New Delhi: US-based Wyeth Pharmaceuticals has sued Mumbai-based Sun Pharmaceutical Industries Ltd. and its US subsidiary Caraco Pharmaceutical Laboratories Ltd. for claiming that their heartburn drug was a generic version of its Protonix drug.
The complaint, filed on 5 May in the US district court for the Eastern District of Michigan, claims false advertising by Sun and Caraco under the Lanham Act, according to two law journals—Law 360 and Justia.
“Wyeth is seeking its damages caused by Sun and Caraco’s false advertising,” said Gwen Fisher, a Wyeth spokesperson.
“We are not making any statement on this,” said a Sun spokesperson.
The Lanham Act prohibits a number of activities, including trademark infringement, trademark dilution and false advertising.
According to Justia, the amount demanded by the plaintiff (Wyeth) from the defendant (Sun) is $75,000.
Sun had commercially launched its generic pantoprazole sodium tablets on 30 January 2008, saying in its statement that the product is AB rated to Wyeth’s Protonix (DR). According to the FDA, drug products that are rated as AB are considered to be therapeutically equivalent to the listed drug.
Sun’s product is being sold in the US by its marketing partner Caraco. The company shares a 180-day marketing exclusivity with Teva Pharmaceuticals Industries Ltd for this product. It is also currently involved in a patent litigation with Wyeth and Nycomed concerning this product.
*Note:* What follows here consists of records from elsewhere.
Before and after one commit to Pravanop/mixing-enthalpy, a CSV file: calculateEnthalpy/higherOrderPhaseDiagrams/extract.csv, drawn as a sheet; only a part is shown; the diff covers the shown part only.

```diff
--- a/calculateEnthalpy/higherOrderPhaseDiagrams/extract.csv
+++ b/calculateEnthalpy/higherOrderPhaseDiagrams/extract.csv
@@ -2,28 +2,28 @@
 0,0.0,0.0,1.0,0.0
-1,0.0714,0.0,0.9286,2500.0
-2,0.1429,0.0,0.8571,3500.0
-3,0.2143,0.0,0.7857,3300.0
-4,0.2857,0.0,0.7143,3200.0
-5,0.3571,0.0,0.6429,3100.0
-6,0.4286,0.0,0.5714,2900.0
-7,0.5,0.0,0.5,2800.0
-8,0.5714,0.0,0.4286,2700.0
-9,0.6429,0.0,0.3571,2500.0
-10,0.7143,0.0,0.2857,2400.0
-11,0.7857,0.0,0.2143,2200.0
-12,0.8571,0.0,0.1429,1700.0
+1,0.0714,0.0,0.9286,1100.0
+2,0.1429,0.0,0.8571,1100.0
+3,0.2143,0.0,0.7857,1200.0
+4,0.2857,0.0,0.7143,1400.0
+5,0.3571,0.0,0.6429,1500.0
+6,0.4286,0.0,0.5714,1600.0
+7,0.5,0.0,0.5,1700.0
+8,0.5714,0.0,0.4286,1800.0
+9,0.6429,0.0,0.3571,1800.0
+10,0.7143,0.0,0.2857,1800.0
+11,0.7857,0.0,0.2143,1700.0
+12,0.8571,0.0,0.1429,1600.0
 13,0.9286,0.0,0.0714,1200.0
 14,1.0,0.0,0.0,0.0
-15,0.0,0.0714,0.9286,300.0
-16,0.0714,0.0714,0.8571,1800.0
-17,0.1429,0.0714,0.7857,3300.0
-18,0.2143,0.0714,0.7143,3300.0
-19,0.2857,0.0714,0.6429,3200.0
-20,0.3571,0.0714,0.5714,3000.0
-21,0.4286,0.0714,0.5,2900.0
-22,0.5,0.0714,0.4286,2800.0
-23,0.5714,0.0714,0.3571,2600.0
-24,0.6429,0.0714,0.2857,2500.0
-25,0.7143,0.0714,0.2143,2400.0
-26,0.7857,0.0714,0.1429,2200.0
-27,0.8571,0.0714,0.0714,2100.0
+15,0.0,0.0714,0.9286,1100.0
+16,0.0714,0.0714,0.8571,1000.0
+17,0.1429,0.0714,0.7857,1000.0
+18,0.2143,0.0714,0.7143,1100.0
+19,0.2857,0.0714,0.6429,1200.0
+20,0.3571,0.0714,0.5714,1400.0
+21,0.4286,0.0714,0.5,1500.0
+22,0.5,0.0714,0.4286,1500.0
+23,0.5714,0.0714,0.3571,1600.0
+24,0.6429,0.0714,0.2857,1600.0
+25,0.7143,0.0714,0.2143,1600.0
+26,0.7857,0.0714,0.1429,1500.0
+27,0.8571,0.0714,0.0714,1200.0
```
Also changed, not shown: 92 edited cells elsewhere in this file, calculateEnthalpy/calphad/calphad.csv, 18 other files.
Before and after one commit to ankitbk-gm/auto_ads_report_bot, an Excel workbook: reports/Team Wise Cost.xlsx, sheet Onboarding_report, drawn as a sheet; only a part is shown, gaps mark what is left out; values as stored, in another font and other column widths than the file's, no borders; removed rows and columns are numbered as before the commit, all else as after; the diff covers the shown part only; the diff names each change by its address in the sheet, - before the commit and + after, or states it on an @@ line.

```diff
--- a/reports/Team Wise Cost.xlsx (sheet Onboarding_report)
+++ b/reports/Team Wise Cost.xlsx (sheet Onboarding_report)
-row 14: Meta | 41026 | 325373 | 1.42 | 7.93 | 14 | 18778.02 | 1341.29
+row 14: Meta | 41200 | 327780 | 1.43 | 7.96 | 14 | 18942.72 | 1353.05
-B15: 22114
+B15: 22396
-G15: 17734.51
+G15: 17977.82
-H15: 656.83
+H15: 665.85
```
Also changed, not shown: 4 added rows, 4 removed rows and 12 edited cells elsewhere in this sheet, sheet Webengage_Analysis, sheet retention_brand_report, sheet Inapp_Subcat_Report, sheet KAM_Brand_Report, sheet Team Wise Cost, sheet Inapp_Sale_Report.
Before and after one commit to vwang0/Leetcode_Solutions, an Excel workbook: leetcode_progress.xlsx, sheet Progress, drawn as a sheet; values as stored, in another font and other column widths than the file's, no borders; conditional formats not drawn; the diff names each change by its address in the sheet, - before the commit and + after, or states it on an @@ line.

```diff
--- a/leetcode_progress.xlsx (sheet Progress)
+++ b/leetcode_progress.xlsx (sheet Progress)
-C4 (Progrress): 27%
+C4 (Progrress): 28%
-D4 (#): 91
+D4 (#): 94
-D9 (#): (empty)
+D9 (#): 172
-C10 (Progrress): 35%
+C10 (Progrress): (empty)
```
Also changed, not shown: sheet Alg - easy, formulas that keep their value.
In January 2008, Wyeth had launched its own generic version of Protonix in the market. Sun’s launch of the copycat version was a so-called “at risk” launch.
Hence, if Wyeth wins the patent litigation, Sun will have to withdraw the product from the market and pay damages to the patent holder.
Mint couldn’t independently ascertain the details of the case or its financial impact on Sun or its subsidiary Caraco.